:: What you need to do ::
Filtering the records below, copy only those lines that include the word "target".

[Opening Provided data section]

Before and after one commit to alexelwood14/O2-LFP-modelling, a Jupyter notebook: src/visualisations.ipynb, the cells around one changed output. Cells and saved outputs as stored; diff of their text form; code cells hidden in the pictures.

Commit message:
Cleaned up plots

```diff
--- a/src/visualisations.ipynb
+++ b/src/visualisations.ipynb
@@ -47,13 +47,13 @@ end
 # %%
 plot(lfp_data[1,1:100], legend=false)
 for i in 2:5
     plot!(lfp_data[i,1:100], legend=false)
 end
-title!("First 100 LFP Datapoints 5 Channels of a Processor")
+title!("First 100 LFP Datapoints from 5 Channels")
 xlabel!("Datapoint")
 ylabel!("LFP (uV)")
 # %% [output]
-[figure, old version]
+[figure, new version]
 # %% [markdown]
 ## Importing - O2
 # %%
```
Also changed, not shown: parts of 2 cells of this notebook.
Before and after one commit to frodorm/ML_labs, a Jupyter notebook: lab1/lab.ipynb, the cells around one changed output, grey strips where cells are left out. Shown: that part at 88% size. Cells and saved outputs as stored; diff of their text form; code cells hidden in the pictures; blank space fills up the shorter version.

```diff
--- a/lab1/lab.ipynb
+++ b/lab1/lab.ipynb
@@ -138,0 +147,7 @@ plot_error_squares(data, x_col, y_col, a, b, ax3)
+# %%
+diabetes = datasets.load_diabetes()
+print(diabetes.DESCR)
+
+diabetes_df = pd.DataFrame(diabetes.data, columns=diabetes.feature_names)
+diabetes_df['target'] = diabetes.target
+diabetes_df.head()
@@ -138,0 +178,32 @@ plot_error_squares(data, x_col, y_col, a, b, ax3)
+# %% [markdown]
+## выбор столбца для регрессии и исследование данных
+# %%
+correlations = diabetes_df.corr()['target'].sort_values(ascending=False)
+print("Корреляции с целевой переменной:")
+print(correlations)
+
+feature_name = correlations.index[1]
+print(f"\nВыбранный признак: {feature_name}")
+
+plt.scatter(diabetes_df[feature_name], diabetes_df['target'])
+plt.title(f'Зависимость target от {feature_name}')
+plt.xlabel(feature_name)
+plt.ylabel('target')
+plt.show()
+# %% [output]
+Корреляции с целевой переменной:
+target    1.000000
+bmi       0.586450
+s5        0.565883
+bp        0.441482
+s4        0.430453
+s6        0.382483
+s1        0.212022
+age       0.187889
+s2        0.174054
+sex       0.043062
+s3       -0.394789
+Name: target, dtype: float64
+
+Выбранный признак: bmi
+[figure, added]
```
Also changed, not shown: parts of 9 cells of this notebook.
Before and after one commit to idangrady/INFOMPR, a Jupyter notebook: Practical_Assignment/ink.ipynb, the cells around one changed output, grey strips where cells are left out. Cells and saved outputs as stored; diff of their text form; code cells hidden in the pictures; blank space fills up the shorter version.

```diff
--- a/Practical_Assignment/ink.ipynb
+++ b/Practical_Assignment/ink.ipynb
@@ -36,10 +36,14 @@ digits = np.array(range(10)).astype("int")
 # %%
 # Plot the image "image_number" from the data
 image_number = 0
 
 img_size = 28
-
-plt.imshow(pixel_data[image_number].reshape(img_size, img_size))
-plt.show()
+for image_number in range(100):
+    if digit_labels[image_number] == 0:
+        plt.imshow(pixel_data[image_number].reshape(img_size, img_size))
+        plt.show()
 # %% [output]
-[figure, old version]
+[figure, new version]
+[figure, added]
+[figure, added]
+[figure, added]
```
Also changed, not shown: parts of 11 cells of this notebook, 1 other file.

[Closing Provided data section]

:: Task result ::
+diabetes_df['target'] = diabetes.target
+correlations = diabetes_df.corr()['target'].sort_values(ascending=False)
+plt.scatter(diabetes_df[feature_name], diabetes_df['target'])
+plt.title(f'Зависимость target от {feature_name}')
+plt.ylabel('target')
+target    1.000000
+Name: target, dtype: float64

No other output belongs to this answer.